I can’t help but wonder what went so wrong so fast. Things started off so well with the introduction of ethanol, finally giving us a choice at the gas station. Ethanol kicked off a conversation about renewable fuels, teaching us that we can be less dependent on foreign fossil fuels. We found a renewable fuel that made the air cleaner. We started saving money at the pump. And, we sparked an economic resurgence in many of our rural communities, pumping money into towns that so desperately needed it and adding $42.4 billion to the national GDP.
The list goes on and on. But frankly, I wonder if people are ignoring the successes.

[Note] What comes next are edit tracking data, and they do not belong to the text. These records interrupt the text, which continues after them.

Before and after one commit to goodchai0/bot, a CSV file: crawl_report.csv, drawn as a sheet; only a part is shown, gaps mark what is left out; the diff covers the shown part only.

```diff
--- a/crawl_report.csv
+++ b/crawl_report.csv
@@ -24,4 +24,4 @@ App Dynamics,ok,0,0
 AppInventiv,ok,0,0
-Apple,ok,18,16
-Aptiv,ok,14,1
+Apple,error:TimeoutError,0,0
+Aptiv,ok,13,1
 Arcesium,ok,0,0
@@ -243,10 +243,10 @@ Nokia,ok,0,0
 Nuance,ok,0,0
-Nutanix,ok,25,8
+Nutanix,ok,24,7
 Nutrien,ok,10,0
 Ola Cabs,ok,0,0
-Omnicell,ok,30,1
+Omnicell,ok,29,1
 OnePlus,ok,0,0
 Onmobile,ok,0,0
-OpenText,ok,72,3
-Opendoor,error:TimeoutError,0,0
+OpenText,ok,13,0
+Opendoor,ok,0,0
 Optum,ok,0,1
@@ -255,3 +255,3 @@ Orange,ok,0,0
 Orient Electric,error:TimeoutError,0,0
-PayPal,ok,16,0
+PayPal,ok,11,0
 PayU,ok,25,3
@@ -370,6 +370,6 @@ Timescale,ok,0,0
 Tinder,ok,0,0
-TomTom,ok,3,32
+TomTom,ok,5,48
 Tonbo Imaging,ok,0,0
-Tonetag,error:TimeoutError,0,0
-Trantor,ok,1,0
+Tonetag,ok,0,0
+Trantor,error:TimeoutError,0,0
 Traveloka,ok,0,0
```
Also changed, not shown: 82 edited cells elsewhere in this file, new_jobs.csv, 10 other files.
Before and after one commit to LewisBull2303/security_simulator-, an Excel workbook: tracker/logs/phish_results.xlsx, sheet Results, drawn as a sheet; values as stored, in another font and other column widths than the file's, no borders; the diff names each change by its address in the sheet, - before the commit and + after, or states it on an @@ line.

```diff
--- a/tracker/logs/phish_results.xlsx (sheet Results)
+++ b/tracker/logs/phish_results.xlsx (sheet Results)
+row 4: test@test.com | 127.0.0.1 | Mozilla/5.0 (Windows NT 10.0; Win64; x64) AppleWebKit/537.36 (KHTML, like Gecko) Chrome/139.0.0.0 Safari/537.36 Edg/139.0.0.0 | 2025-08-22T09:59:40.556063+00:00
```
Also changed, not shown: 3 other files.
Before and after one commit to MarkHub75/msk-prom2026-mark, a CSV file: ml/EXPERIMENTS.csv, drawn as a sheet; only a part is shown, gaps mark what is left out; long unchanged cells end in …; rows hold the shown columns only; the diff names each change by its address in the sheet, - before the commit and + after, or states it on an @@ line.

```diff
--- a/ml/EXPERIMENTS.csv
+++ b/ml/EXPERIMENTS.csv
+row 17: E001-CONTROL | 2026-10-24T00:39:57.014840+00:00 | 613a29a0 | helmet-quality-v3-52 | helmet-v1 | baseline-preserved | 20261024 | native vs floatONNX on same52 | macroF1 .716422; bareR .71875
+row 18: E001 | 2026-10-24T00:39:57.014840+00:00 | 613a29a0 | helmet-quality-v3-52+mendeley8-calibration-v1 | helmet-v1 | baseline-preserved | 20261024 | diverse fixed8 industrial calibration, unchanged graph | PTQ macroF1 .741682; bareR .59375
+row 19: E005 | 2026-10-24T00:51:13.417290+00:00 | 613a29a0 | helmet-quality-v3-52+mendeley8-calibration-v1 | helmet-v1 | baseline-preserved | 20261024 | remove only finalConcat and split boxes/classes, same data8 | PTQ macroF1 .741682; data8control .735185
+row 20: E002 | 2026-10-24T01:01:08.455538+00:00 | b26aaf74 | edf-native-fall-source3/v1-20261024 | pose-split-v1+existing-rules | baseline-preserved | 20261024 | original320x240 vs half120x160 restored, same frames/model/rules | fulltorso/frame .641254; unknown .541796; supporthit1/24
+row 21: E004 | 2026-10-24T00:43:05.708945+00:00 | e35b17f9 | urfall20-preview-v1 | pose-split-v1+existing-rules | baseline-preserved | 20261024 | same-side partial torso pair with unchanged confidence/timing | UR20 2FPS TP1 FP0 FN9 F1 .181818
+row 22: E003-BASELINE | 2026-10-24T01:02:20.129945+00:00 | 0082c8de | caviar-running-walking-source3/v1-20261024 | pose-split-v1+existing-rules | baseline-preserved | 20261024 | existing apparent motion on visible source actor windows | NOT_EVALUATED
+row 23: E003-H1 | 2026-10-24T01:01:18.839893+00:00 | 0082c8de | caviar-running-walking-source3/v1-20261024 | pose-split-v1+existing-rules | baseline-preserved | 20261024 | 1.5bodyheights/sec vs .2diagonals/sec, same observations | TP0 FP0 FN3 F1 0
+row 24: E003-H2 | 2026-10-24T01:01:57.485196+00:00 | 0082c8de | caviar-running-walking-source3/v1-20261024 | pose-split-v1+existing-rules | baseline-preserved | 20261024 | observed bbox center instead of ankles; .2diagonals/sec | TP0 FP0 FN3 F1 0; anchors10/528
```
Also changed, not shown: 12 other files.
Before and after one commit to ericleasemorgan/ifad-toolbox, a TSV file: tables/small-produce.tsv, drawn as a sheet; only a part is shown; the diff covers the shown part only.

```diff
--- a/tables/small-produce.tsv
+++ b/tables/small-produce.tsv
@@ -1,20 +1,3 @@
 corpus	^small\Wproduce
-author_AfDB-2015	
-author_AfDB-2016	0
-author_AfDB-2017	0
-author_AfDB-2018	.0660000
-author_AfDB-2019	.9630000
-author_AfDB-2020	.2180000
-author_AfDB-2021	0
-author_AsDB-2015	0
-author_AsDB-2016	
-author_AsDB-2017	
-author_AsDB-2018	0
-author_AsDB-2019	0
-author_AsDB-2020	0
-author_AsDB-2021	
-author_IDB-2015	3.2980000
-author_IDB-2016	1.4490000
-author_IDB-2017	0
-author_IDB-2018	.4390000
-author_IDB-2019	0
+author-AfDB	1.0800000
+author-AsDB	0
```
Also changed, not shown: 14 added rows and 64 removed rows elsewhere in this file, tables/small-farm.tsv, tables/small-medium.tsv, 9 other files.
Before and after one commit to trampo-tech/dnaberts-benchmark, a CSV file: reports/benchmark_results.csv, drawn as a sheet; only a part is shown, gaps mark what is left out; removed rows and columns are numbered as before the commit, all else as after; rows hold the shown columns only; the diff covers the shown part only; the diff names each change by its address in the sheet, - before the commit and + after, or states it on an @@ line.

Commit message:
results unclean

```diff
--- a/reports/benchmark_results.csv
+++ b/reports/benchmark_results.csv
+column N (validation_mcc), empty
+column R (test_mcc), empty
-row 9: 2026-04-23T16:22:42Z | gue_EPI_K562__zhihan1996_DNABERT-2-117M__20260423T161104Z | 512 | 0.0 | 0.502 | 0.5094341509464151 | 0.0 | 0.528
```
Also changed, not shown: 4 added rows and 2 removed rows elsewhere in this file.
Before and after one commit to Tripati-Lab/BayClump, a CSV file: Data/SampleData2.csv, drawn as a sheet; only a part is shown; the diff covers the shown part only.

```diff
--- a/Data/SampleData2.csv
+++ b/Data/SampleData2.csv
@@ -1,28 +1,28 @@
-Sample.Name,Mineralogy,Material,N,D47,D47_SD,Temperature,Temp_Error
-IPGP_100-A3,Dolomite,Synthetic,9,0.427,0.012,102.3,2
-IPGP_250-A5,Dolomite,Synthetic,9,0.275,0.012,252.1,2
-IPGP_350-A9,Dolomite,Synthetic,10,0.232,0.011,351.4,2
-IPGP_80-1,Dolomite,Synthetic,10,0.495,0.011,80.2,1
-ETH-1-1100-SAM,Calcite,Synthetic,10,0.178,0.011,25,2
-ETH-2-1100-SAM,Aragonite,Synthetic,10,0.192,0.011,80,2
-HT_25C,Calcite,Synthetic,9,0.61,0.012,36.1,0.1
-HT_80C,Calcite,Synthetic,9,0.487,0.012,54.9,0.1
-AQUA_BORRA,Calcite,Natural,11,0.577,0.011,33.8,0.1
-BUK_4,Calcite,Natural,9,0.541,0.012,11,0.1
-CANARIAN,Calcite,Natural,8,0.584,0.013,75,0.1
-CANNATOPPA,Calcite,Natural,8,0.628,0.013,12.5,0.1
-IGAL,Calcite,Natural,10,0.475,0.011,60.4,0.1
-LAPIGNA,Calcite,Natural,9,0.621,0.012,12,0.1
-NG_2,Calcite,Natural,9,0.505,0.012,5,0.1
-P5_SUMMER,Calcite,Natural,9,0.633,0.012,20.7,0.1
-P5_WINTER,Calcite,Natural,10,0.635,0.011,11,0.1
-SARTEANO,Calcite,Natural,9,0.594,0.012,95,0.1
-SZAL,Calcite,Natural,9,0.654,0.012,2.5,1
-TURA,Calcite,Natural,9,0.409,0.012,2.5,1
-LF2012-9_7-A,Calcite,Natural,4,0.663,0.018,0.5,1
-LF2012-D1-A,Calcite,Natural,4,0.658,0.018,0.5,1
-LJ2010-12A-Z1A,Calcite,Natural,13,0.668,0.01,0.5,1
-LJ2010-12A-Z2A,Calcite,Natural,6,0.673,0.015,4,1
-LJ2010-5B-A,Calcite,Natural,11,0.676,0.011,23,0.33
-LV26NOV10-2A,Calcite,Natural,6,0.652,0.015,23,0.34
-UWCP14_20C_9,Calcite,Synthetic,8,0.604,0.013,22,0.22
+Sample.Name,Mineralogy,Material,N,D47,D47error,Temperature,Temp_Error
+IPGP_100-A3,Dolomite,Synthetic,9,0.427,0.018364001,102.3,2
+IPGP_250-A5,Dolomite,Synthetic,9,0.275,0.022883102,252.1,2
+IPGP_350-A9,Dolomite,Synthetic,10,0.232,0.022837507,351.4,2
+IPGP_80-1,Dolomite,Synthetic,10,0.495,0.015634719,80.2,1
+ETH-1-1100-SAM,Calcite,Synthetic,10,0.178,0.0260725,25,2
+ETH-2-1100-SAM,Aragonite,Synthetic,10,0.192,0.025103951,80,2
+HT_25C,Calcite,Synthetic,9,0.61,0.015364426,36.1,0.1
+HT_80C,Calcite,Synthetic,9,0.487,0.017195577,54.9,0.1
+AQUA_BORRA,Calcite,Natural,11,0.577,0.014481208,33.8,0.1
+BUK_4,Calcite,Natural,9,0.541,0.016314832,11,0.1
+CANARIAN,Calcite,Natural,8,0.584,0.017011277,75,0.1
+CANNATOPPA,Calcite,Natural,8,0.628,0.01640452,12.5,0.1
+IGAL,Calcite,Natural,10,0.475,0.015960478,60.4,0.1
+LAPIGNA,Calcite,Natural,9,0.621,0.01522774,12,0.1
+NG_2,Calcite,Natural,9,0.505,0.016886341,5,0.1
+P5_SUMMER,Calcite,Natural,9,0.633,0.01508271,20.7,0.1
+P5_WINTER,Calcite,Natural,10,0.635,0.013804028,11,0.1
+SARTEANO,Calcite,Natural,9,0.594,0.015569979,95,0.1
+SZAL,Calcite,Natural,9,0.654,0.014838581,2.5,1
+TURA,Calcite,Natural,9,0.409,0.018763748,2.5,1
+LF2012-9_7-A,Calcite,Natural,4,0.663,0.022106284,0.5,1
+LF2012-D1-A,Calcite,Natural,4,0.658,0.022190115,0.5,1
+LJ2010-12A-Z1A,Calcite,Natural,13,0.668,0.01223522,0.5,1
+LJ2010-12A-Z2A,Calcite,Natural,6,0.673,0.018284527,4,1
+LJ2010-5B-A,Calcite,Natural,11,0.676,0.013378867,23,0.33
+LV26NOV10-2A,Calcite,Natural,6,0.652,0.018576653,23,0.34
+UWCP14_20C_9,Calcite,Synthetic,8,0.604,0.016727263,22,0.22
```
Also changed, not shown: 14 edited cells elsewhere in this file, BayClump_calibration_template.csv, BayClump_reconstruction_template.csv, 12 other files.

Don’t get me wrong. Ethanol is not perfect, but it’s a healthy start in the right direction — and certainly better than petroleum.
Ethanol is an emerging technology, and every year it gets better, cleaner and more efficient. We aren’t asking anyone to turn a blind eye to ethanol’s shortcomings, but we are asking for a balanced approach to the story.
At the root of the issue is the perception that there is not enough corn for both food uses and ethanol production. Let’s start with some facts. Nearly three-quarters of our field corn supply still goes into food and feed. Remember, you don’t use the entire kernel of corn when making ethanol, just the starch. After the starch is removed, the remaining part of the kernel, including all of the proteins, is used to make high-quality livestock feed.
Furthermore, the corn that goes on our plates and on our grills is sweet corn — that’s not used to make ethanol. Here’s another fact: Farmers today grow five times as much corn as they did in the 1930s — on 20 percent less land — a fact that ethanol opponents seem to ignore. And, even in the midst of a devastating drought, our yield averages are still better than they were just 20 years ago.
According to the Renewable Fuels Association, the U.S. used 13.9 billion gallons of ethanol last year, displacing the equivalent of 485 million barrels of imported oil and saving the country $49.7 billion. And if none of this information gets you thinking a little more positively about ethanol, how about the fact that in the Midwest, ethanol reduced gas prices by an average of $1.69 per gallon?
Instead of working so hard to vilify ethanol, can we at least agree that it’s done some good things for our country?
It would be difficult to deny that ethanol has started a biofuels movement in the United States by forcing us all to look at sustainability.
Why is it that we don’t want to talk about a single one of the real success stories in today’s economy, not to mention the biofuels revolution? Much of the media, environmentalists, academia and politicians are debating ethanol from an entirely one-sided perspective, ignoring facts and statistics that are inconvenient.
Consumers are hearing a distorted debate based on ideology, not science and reality. The pounding of anti-ethanol messages into everyday life has consumers turning their backs on ethanol and not seeing the larger picture of the success and importance of the biofuel movement.
Energy is a big tent. We know there are new developments to come. Some of those will include ethanol. But for that to happen, we must commit to focusing on the facts when it comes to telling the story.
– Tom Haag is a Minnesota corn farmer from Eden Valley, Minn.